Parents: you hereby have permission to play video games with your kids. There's a PhD who has taught at UC Berkeley who argues that video games are actually good for them (and us).
Jane McGonigal is a game designer and researcher in Northern California, where she currently works as Director of Game Research & Development at the think-tank, Institute for the Future.
She has a number of talks on TED.com, all of which talk about the positive affects of gaming, and how games could (and should) be used to improve the world. Her book is called Reality is Broken (How Games Make Us Better and How They Can Change the World).
According to Dr McGonigal, there are 10 positive emotions associated with gaming:
- Awe & Wonder
I don't know about you, but I was surprised to read this. But then, is it surprising? I'm not a big gamer, but I love a game of Scrabble on my iPhone, and while I wouldn't go so far as saying it fills me with love, it's a pretty nice experience.

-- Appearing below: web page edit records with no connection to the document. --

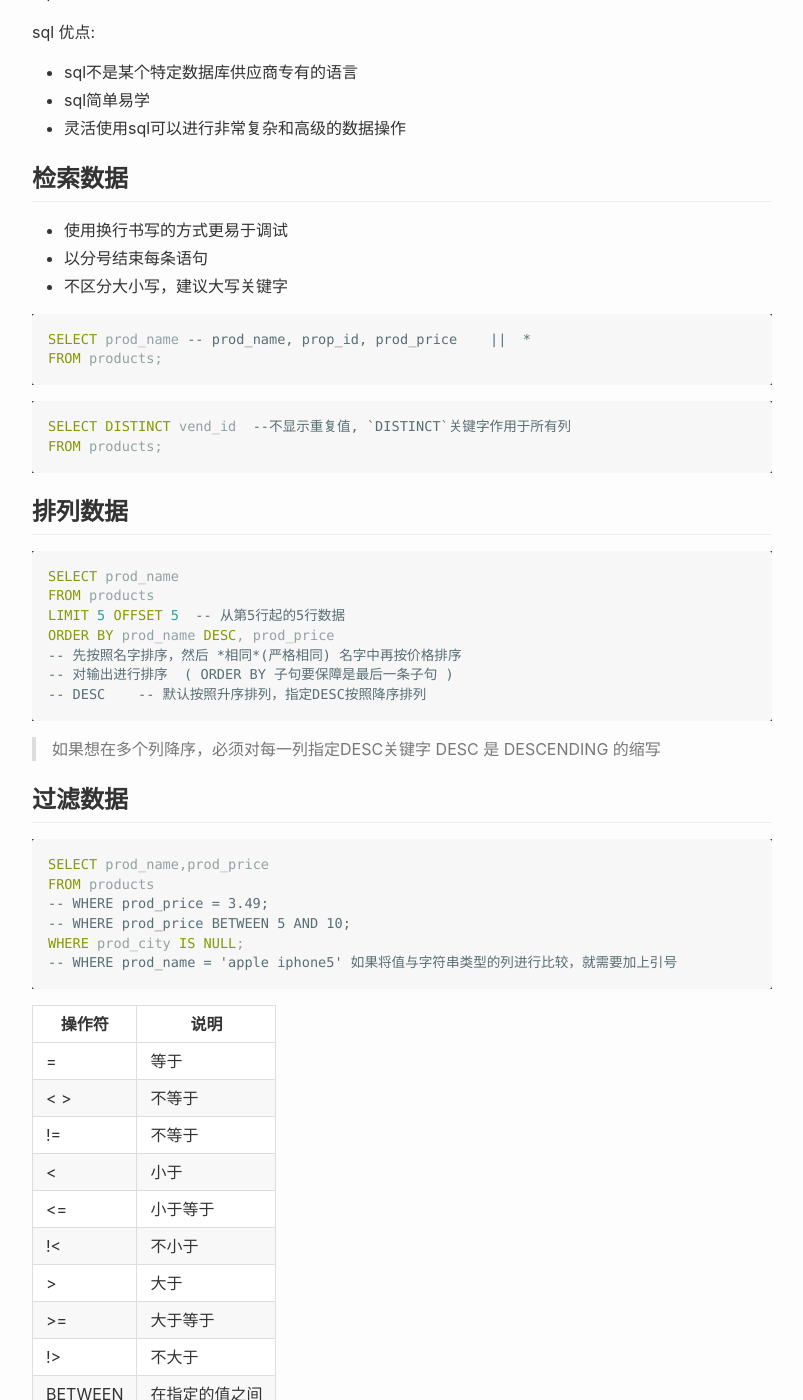
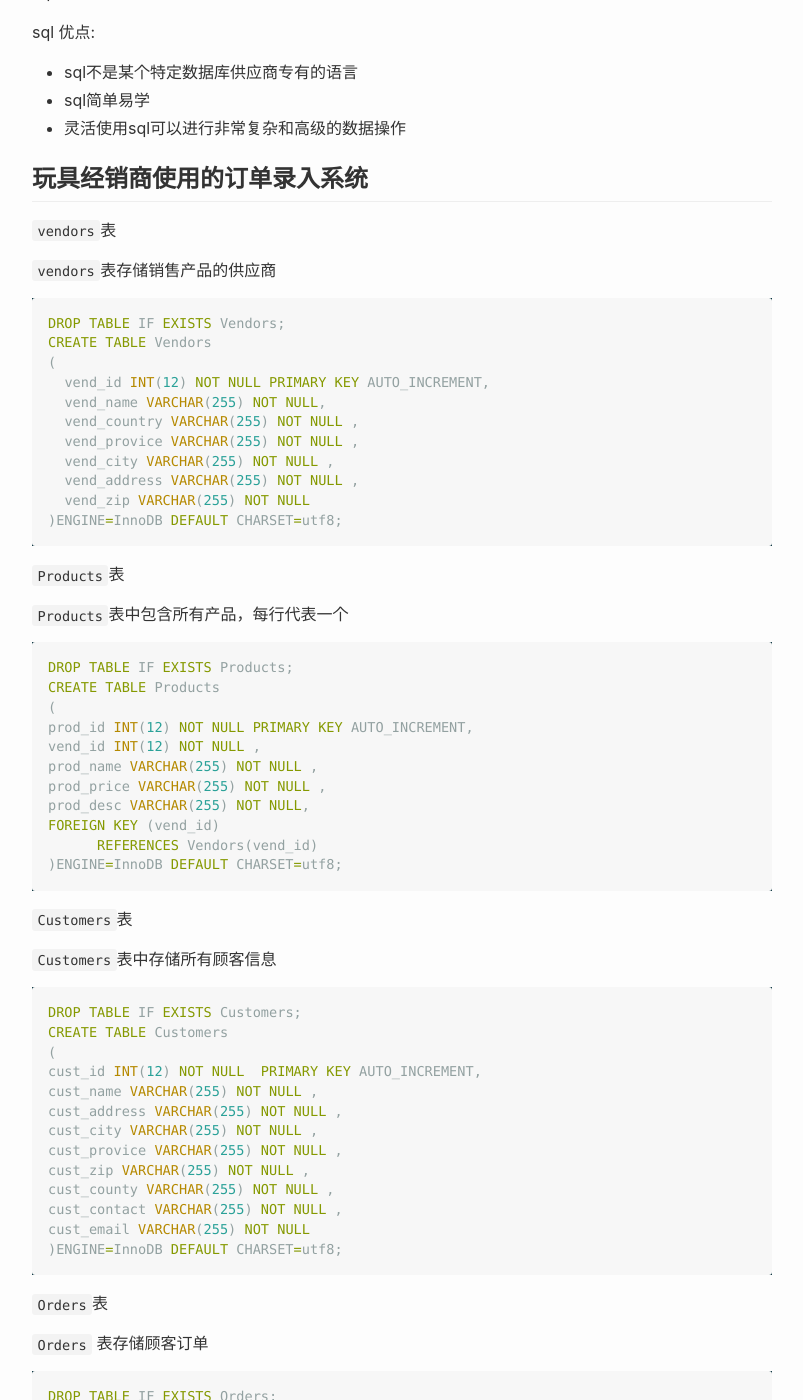
Before and after one commit to nate-river/blog, a Jekyll site: the page built from _posts/2016-12-19-mysql.md, in a window 1280 px wide and 1400 px high, scrolled down 1226 px. Shown: the whole window, without its empty margins (238-1041 px from the left). Built offline with Jekyll 4.4.1, drawn with Linux system fonts in a browser that asks for light colours; some of the changed text lies outside the part shown.

Commit message:
create table

````diff
--- a/_posts/2016-12-19-mysql.md
+++ b/_posts/2016-12-19-mysql.md
@@ -19,7 +19,7 @@ categories:
 
 ## 列
 
-标中的一个字段，所有表都是由一个或多个列组成的
+表中的一个字段，所有表都是由一个或多个列组成的
 
 ## 数据类型
 
@@ -50,6 +50,102 @@ sql 优点:
 * sql简单易学
 * 灵活使用sql可以进行非常复杂和高级的数据操作
 
+## 玩具经销商使用的订单录入系统
+
+`vendors`表
+
+`vendors`表存储销售产品的供应商
+
+```sql
+DROP TABLE IF EXISTS Vendors;
+CREATE TABLE Vendors
+(
+  vend_id INT(12) NOT NULL PRIMARY KEY AUTO_INCREMENT,
+  vend_name VARCHAR(255) NOT NULL,
+  vend_country VARCHAR(255) NOT NULL ,
+  vend_provice VARCHAR(255) NOT NULL ,
+  vend_city VARCHAR(255) NOT NULL ,
+  vend_address VARCHAR(255) NOT NULL ,
+  vend_zip VARCHAR(255) NOT NULL
+)ENGINE=InnoDB DEFAULT CHARSET=utf8;
+```
+
+`Products`表
+
+`Products`表中包含所有产品，每行代表一个
+
+```sql
+DROP TABLE IF EXISTS Products;
+CREATE TABLE Products
+(
+prod_id INT(12) NOT NULL PRIMARY KEY AUTO_INCREMENT,
+vend_id INT(12) NOT NULL ,
+prod_name VARCHAR(255) NOT NULL ,
+prod_price VARCHAR(255) NOT NULL ,
+prod_desc VARCHAR(255) NOT NULL,
+FOREIGN KEY (vend_id)
+      REFERENCES Vendors(vend_id)
+)ENGINE=InnoDB DEFAULT CHARSET=utf8;
+```
+
+`Customers`表
+
+`Customers`表中存储所有顾客信息
+
+```sql
+DROP TABLE IF EXISTS Customers;
+CREATE TABLE Customers
+(
+cust_id INT(12) NOT NULL  PRIMARY KEY AUTO_INCREMENT,
+cust_name VARCHAR(255) NOT NULL ,
+cust_address VARCHAR(255) NOT NULL ,
+cust_city VARCHAR(255) NOT NULL ,
+cust_provice VARCHAR(255) NOT NULL ,
+cust_zip VARCHAR(255) NOT NULL ,
+cust_county VARCHAR(255) NOT NULL ,
+cust_contact VARCHAR(255) NOT NULL ,
+cust_email VARCHAR(255) NOT NULL
+)ENGINE=InnoDB DEFAULT CHARSET=utf8;
+```
+
+`Orders`表
+
+`Orders` 表存储顾客订单
+
+```sql
+DROP TABLE IF EXISTS Orders;
+CREATE TABLE Orders
+(
+order_num INT(12) NOT NULL PRIMARY KEY AUTO_INCREMENT,
+order_date TIMESTAMP DEFAULT CURRENT_TIMESTAMP ,
+cust_id INT(12) NOT NULL,
+FOREIGN KEY (cust_id)
+      REFERENCES Customers(cust_id)
+)ENGINE=InnoDB DEFAULT CHARSET=utf8;
+```
+
+
+`OrderItems`表
+
+`OrderItems`表中存储每个订单的实际物品
+
+```sql
+DROP TABLE IF EXISTS OrderItems;
+CREATE TABLE OrderItems
+(
+order_item INT(12) NOT NULL PRIMARY KEY  AUTO_INCREMENT,
+order_num INT(12) NOT NULL REFERENCES Orders(order_num),
+prod_id INT(12) NOT NULL REFERENCES Products(prod_id),
+quantity INT(12) NOT NULL ,
+item_price FLOAT(12) NOT NULL ,
+FOREIGN KEY (order_num)
+  REFERENCES Orders(order_num),
+FOREIGN KEY (prod_id)
+  REFERENCES Products(prod_id)
+);
+```
+
+
 ## 检索数据
 
 * 使用换行书写的方式更易于调试
@@ -57,13 +153,15 @@ sql 优点:
 * 不区分大小写，建议大写关键字
 
 ```sql
-SELECT prod_name -- prod_name, prop_id, prod_price    ||  *
-FROM products;
+SELECT prod_name , prod_id, prod_city
+FROM Products;
 ```
 
+不显示重复值, `DISTINCT`关键字作用于所有列
+
 ```sql
-SELECT DISTINCT vend_id  --不显示重复值, `DISTINCT`关键字作用于所有列
-FROM products;
+SELECT DISTINCT vend_id
+FROM Products;
 ```
 
 
@@ -87,11 +187,12 @@ ORDER BY prod_name DESC, prod_price
 
 ```sql
 SELECT prod_name,prod_price
-FROM products
+FROM Products
+WHERE prod_desc IS NULL;
 -- WHERE prod_price = 3.49;
 -- WHERE prod_price BETWEEN 5 AND 10;
-WHERE prod_city IS NULL;
--- WHERE prod_name = 'apple iphone5' 如果将值与字符串类型的列进行比较，就需要加上引号
+-- WHERE prod_name = 'apple iphone5'
+-- 如果将值与字符串类型的列进行比较，就需要加上引号
 ```
 
 操作符|说明
@@ -125,14 +226,14 @@ AND prod_price < 120;
 SELECT prod_name,prod_price
 FROM products
 WHERE
-( prod_name = 'iphone' OR prod_vendor =  'DELL' )
+( prod_name = 'iphone' OR prod_desc =  'DELL' )
 AND prod_price < 120;
 ```
 
 ```sql
 SELECT prod_name,prod_price
 FROM products
-WHERE vend_id IN ('dell01','brs01');
+WHERE vend_name IN ('dell01','brs01');
 ```
 
 使用`IN`的优点
@@ -146,7 +247,7 @@ WHERE vend_id IN ('dell01','brs01');
 ```sql
 SELECT prod_name,prod_price
 FROM products
-WHERE NOT vend_id IN ('dell01','brs01');
+WHERE NOT vend_name IN ('dell01','brs01');
 ```
 
 ## 用通配符进行过滤
@@ -156,11 +257,14 @@ WHERE NOT vend_id IN ('dell01','brs01');
 SELECT  *
 FROM products
 WHERE prod_name
+LIKE '%Fish%';
 -- %代表Fish之后的任意字符
 -- LIKE 'Fish%';
-LIKE '%Fish%'; -- 包含Fish
-LIKE 'b%@qq.com' --  找特定格式的电子邮件地址
-LIKE '_____@qq.com' --  _代表一个字符
+-- 包含Fish
+-- LIKE 'b%@qq.com'
+--  找特定格式的电子邮件地址
+-- LIKE '_____@qq.com'
+--  _代表一个字符
 ```
 
 * 不要过度使用通配符
@@ -182,8 +286,8 @@ LIKE '_____@qq.com' --  _代表一个字符
 
 ```sql
 -- AS关键字可以创建一个别名 有时候也叫导出列
-SELECT  vend_name + ' (' + vend_coutry + ')' AS vend_title
-FROM products
+SELECT  vend_name + ' (' + vend_country + ')' AS vend_title
+FROM Vendors
 ORDER BY vend_name
 ```
 
````
Also changed, not shown: other parts of _posts/2016-12-19-mysql.md (+4 -2 lines).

Furthermore, in this world of instilling 'grit' in our kids so they aren't afraid to fail, Dr McGonigal points out things like: "Gamers spend 80% of their time failing." What would YOU do if you weren't afraid to fail? She also says that playing video games has been scientifically proven to combat anxiety and depression.
No, your 13-year old son did not pay us to write this article. (Someone else did, and they'd like you to find games to play with your kids on www.ArcyDarty.com.)